Increasing concern for climate change adaptation and disaster risk reduction is driving the need for more accurate and sophisticated tools of analysis to protect populations. Standards of analysis that can normalize measurements under various contexts are particularly valuable in the global arena of disaster management. One concern that may benefit from normalizing is the analysis of disaster loss trends. Previous studies have used a combination of inflation, wealth, and societal factors in their normalization of disaster loss methodologies. This study examines the various normalization methods in previous research and applies a selection of eight formulae to 50 years of disaster data in South Korea. The results show both decreasing and increasing trends in disaster damage losses based on the methods, but there are curious biases under the results that may be artifacts of Korea's unique experiences in economic development.
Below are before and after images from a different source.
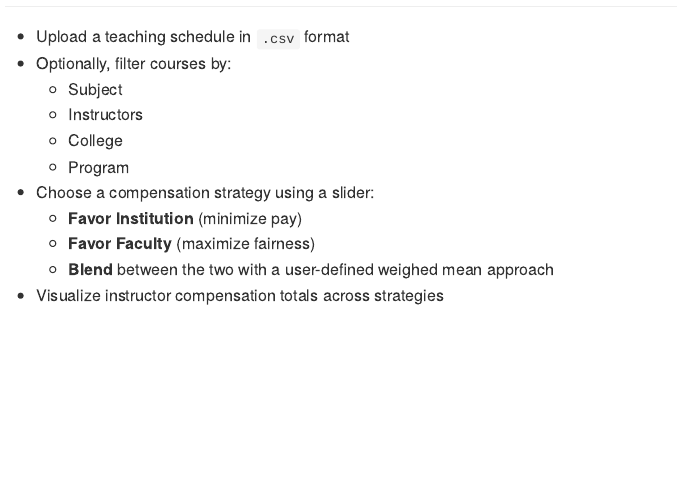
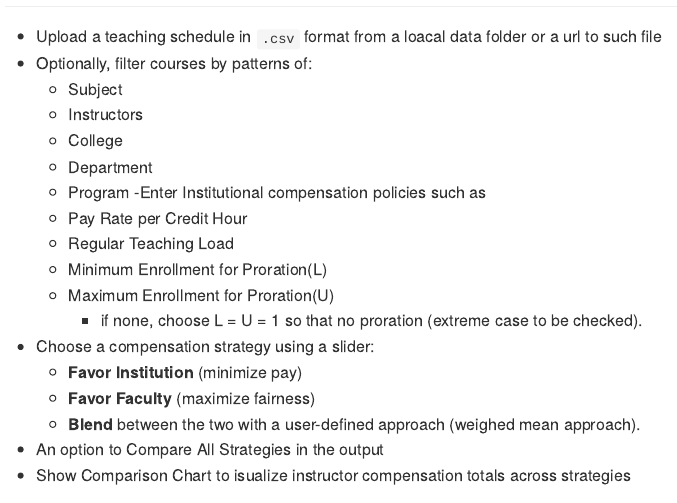
Before and after one commit to dawit3000/OCA, an R Markdown document (README.Rmd): the page in a window 1100 px wide, from 250 px down. The pictures show the output file README.md that the author committed with the source, drawn offline in the style of GitHub.

Commit message:
small com

```diff
--- a/README.Rmd
+++ b/README.Rmd
@@ -11,17 +11,25 @@ output:
 
 ## 🔑 Key Features
 
-- Upload a teaching schedule in `.csv` format
-- Optionally, filter courses by:
+- Upload a teaching schedule in `.csv` format from a loacal data folder or a url to such file
+- Optionally, filter courses by patterns of:
   - Subject
   - Instructors
   - College
+  - Department
   - Program
+-Enter Institutional compensation policies such as
+  - Pay Rate per Credit Hour
+  - Regular Teaching Load
+  - Minimum Enrollment for Proration(L)
+  - Maximum Enrollment for Proration(U)
+    - if none, choose L = U = 1 so that no proration (extreme case to be checked).
 - Choose a compensation strategy using a slider:
   - **Favor Institution** (minimize pay)
   - **Favor Faculty** (maximize fairness)
-  - **Blend** between the two with a user-defined weighed mean approach
-- Visualize instructor compensation totals across strategies
+  - **Blend** between the two with a user-defined approach (weighed mean approach).
+- An option to Compare All Strategies in the output
+- Show Comparison Chart to isualize instructor compensation totals across strategies
 
 
 ## 🖥️ Try the Live App
```
Also changed, not shown: README.md.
The conclusion discusses how the case of Korea may help to clarify the optimal normalization methodology for other countries.
Bibliographical noteFunding Information:
This research was supported by the Disaster and Safety Management Institute funded by Ministry of Public Safety and Security of Korea (Grant No. MPSS-NH-2013-63) and Basic Science Research Program through the National Research Foundation of Korea (NRF) funded by the Ministry of Education (Grant No. 2015R1D1A1A01059239).
All Science Journal Classification (ASJC) codes
- Safety, Risk, Reliability and Quality
- Physiology (medical)